There comes a time in every reviewer’s life when they have to face a rather ugly truth about themselves. Today, as I sat staring at the same amazingly beautiful puzzle that I had been for the past thirty minutes, I decided it was time for me to realize what I had known about myself for so long. . I suck at thinking games. Like really awful. My mind cannot comprehend the most basic solutions, even when presented to me in a simplistic way. However, despite this flaw, I absolutely adore the genre. So even though it took me a while to master the deceptive simplicity Sokobos by the infinitely talented Daisy Games, I can firmly say that I nonetheless thoroughly enjoyed my time with him.
“To complement the exceptionally exquisite visuals is an inspired and meaningful one soundtrack.”
In all my time playing puzzle games, I’ve never come across one with such a beautifully minimalistic art style as Sokobos. Inspired by the wonderful art of ancient Greek pottery, Sokobos not only uses the limited color palette to its advantage, but also creates a more authentic and atmospheric experience. The levels appear both complex and simplistic in their design, capturing the essence of the original art forms’ use of limited space and intricate imagery.
Rounding out the exceptionally exquisite visuals is an inspired and meaningful soundtrack. He masterfully changes the tones from time to time to match the mood of the level and to avoid Sokobos more and more stale. It alternates between being melodiously bubbly and eerily dark, perfectly encapsulating both the garish and tragic nature of Greek mythology.
“The hard difficulty of Sokobos is incredibly rewarding and enhanced somewhat by a host of much-loved difficulty options.”
Fortunately, Sokobos’ the qualities extend beyond its glorious visuals and into its intricate and challenging gameplay. Like their previous game, Black sheep, Daisy Games opted for a Sokoban-style puzzle game. This apparently means you’ll have to push a block around a tight space to form a particular shape. The difficulty comes from finding the right order in which these blocks must be correctly positioned.
I’m not too ashamed to admit that I couldn’t complete all the levels of Sokobos. In fact, there are still levels that haunt my dreams to this day. These are no simple affairs, despite their deceptive appearance when you start a level. There’s a staggering amount of challenges found in virtually every level of Sokobos. This is especially the case when new mechanics are introduced later down the line.
Fortunately, Sokobos’ the hard difficulty is not only incredibly satisfying, but can be increased somewhat by a host of popular difficulty options. Every time I completed a puzzle, I felt an overwhelming sense of satisfaction wash over me. Due to the lack of punitive mechanics, I never got frustrated with my inability to solve any given puzzle, and as a result, I was able to enjoy the gameplay to a much greater extent.
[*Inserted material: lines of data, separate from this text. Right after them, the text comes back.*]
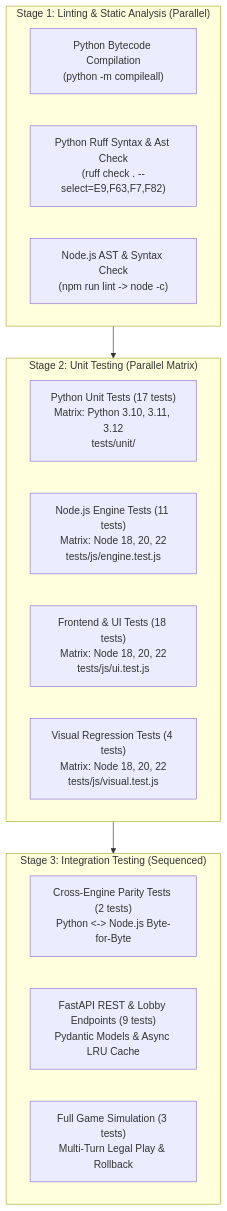
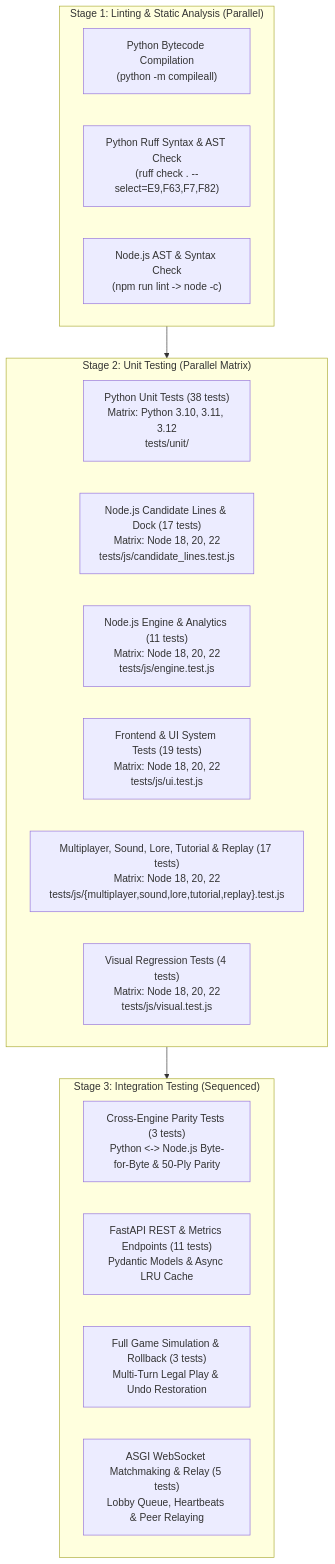
The diagram in TESTS.md (kshtomar/TigersDay), drawn with Mermaid before and after one commit. The commit also changed other lines of this file and 2 other files, not shown here.

Commit message:
docs: synchronize README, TESTS catalog, and roadmap with 128 automated tests and bottom dock architecture

````diff
--- a/TESTS.md
+++ b/TESTS.md
@@ -11,24 +11,27 @@
 ```mermaid
 flowchart TD
     subgraph Stage1["Stage 1: Linting & Static Analysis (Parallel)"]
         L1["Python Bytecode Compilation<br/>(python -m compileall)"]
-        L2["Python Ruff Syntax & Ast Check<br/>(ruff check . --select=E9,F63,F7,F82)"]
+        L2["Python Ruff Syntax & AST Check<br/>(ruff check . --select=E9,F63,F7,F82)"]
         L3["Node.js AST & Syntax Check<br/>(npm run lint -> node -c)"]
     end
 
     subgraph Stage2["Stage 2: Unit Testing (Parallel Matrix)"]
-        U1["Python Unit Tests (17 tests)<br/>Matrix: Python 3.10, 3.11, 3.12<br/>tests/unit/"]
-        U2["Node.js Engine Tests (11 tests)<br/>Matrix: Node 18, 20, 22<br/>tests/js/engine.test.js"]
-        U3["Frontend & UI Tests (18 tests)<br/>Matrix: Node 18, 20, 22<br/>tests/js/ui.test.js"]
-        U4["Visual Regression Tests (4 tests)<br/>Matrix: Node 18, 20, 22<br/>tests/js/visual.test.js"]
+        U1["Python Unit Tests (38 tests)<br/>Matrix: Python 3.10, 3.11, 3.12<br/>tests/unit/"]
+        U2["Node.js Candidate Lines & Dock (17 tests)<br/>Matrix: Node 18, 20, 22<br/>tests/js/candidate_lines.test.js"]
+        U3["Node.js Engine & Analytics (11 tests)<br/>Matrix: Node 18, 20, 22<br/>tests/js/engine.test.js"]
+        U4["Frontend & UI System Tests (19 tests)<br/>Matrix: Node 18, 20, 22<br/>tests/js/ui.test.js"]
+        U5["Multiplayer, Sound, Lore, Tutorial & Replay (17 tests)<br/>Matrix: Node 18, 20, 22<br/>tests/js/{multiplayer,sound,lore,tutorial,replay}.test.js"]
+        U6["Visual Regression Tests (4 tests)<br/>Matrix: Node 18, 20, 22<br/>tests/js/visual.test.js"]
     end
 
     subgraph Stage3["Stage 3: Integration Testing (Sequenced)"]
-        I1["Cross-Engine Parity Tests (2 tests)<br/>Python <-> Node.js Byte-for-Byte"]
-        I2["FastAPI REST & Lobby Endpoints (9 tests)<br/>Pydantic Models & Async LRU Cache"]
-        I3["Full Game Simulation (3 tests)<br/>Multi-Turn Legal Play & Rollback"]
+        I1["Cross-Engine Parity Tests (3 tests)<br/>Python <-> Node.js Byte-for-Byte & 50-Ply Parity"]
+        I2["FastAPI REST & Metrics Endpoints (11 tests)<br/>Pydantic Models & Async LRU Cache"]
+        I3["Full Game Simulation & Rollback (3 tests)<br/>Multi-Turn Legal Play & Undo Restoration"]
+        I4["ASGI WebSocket Matchmaking & Relay (5 tests)<br/>Lobby Queue, Heartbeats & Peer Relaying"]
     end
 
     Stage1 --> Stage2
     Stage2 --> Stage3
 ```
````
“Sokobos’ phenomenal visuals, stunning soundscape, and rewarding gameplay keep me coming back for more.”
This is, in large part, due to the aforementioned difficulty options. For example, levels can be skipped entirely if you struggle for too long, and you can also undo as many moves as you want. Can’t underestimate how grateful I was for some of these mechanics, and how much more accessible they are. Sokobos like an experience.
Of course, for puzzle game enthusiasts, Sokobos is going to be an almost legendary experience. But for those of us who aren’t the most adept at puzzle games, the fact that we don’t have to work on a particular puzzle before the next one is available is greatly appreciated.
Sokobos’ Phenomenal visuals, great soundscape, and rewarding gameplay keep me coming back for more. The fact that I never felt pressured to complete a level allowed me to come back with new puzzle-solving abilities to try the hardest. Sokobos has to offer once again. With over sixty levels to complete, there’s a lot to enjoy here, especially for the low cost of entry. Suffice it to say, Sokobos is a truly engrossing and satisfying puzzle experience for newcomers and veterans alike.
you can pick up Sokobos for yourself through its Steam store page when it launches on April 1.
* Disclaimer: Reviewed on PC, code provided by developer.
Despite being a rather difficult puzzle game, Sokobos offers a hugely rewarding and fulfilling experience that feels as inspired as the developer’s previous efforts. With sixty levels to go through, a range of accessibility options for those who struggle, and stunning aesthetics to tie it all together, Sokobos is definitely worth it for those who want a challenging puzzle game.
Range of options to help those in difficulty